Every record shown below should be duplicated exactly.
++++++++++
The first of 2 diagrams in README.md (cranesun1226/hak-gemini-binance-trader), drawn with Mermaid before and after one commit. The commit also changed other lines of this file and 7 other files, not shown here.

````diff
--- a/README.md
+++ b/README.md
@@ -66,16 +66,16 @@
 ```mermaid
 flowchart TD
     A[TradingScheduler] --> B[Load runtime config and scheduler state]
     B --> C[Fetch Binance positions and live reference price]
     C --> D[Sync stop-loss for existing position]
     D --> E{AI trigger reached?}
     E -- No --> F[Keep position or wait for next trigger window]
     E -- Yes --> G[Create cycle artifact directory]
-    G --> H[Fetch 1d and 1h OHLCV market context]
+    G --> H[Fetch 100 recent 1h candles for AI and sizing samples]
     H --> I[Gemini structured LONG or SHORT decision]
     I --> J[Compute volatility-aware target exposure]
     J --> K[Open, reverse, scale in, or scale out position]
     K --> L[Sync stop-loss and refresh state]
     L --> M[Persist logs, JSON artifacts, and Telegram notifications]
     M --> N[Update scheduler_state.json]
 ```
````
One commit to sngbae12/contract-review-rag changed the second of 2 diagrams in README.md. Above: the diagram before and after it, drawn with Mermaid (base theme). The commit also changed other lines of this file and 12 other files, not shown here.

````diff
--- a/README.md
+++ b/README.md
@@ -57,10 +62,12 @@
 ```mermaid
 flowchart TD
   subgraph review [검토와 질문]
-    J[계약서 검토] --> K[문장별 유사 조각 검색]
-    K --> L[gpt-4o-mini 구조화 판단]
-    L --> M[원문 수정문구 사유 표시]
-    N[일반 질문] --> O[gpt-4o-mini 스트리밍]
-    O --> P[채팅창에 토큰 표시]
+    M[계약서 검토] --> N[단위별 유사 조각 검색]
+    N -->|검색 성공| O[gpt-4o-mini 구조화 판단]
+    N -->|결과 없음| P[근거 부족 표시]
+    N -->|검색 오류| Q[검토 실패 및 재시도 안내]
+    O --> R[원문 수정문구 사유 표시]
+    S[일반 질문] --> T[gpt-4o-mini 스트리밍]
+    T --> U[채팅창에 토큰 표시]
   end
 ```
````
++++++++++
RESPONSE AREA:
The first of 2 diagrams in README.md (cranesun1226/hak-gemini-binance-trader), drawn with Mermaid before and after one commit. The commit also changed other lines of this file and 7 other files, not shown here.

````diff
--- a/README.md
+++ b/README.md
@@ -66,16 +66,16 @@
 ```mermaid
 flowchart TD
     A[TradingScheduler] --> B[Load runtime config and scheduler state]
     B --> C[Fetch Binance positions and live reference price]
     C --> D[Sync stop-loss for existing position]
     D --> E{AI trigger reached?}
     E -- No --> F[Keep position or wait for next trigger window]
     E -- Yes --> G[Create cycle artifact directory]
-    G --> H[Fetch 1d and 1h OHLCV market context]
+    G --> H[Fetch 100 recent 1h candles for AI and sizing samples]
     H --> I[Gemini structured LONG or SHORT decision]
     I --> J[Compute volatility-aware target exposure]
     J --> K[Open, reverse, scale in, or scale out position]
     K --> L[Sync stop-loss and refresh state]
     L --> M[Persist logs, JSON artifacts, and Telegram notifications]
     M --> N[Update scheduler_state.json]
 ```
````
One commit to sngbae12/contract-review-rag changed the second of 2 diagrams in README.md. Above: the diagram before and after it, drawn with Mermaid (base theme). The commit also changed other lines of this file and 12 other files, not shown here.

````diff
--- a/README.md
+++ b/README.md
@@ -57,10 +62,12 @@
 ```mermaid
 flowchart TD
   subgraph review [검토와 질문]
-    J[계약서 검토] --> K[문장별 유사 조각 검색]
-    K --> L[gpt-4o-mini 구조화 판단]
-    L --> M[원문 수정문구 사유 표시]
-    N[일반 질문] --> O[gpt-4o-mini 스트리밍]
-    O --> P[채팅창에 토큰 표시]
+    M[계약서 검토] --> N[단위별 유사 조각 검색]
+    N -->|검색 성공| O[gpt-4o-mini 구조화 판단]
+    N -->|결과 없음| P[근거 부족 표시]
+    N -->|검색 오류| Q[검토 실패 및 재시도 안내]
+    O --> R[원문 수정문구 사유 표시]
+    S[일반 질문] --> T[gpt-4o-mini 스트리밍]
+    T --> U[채팅창에 토큰 표시]
   end
 ```
````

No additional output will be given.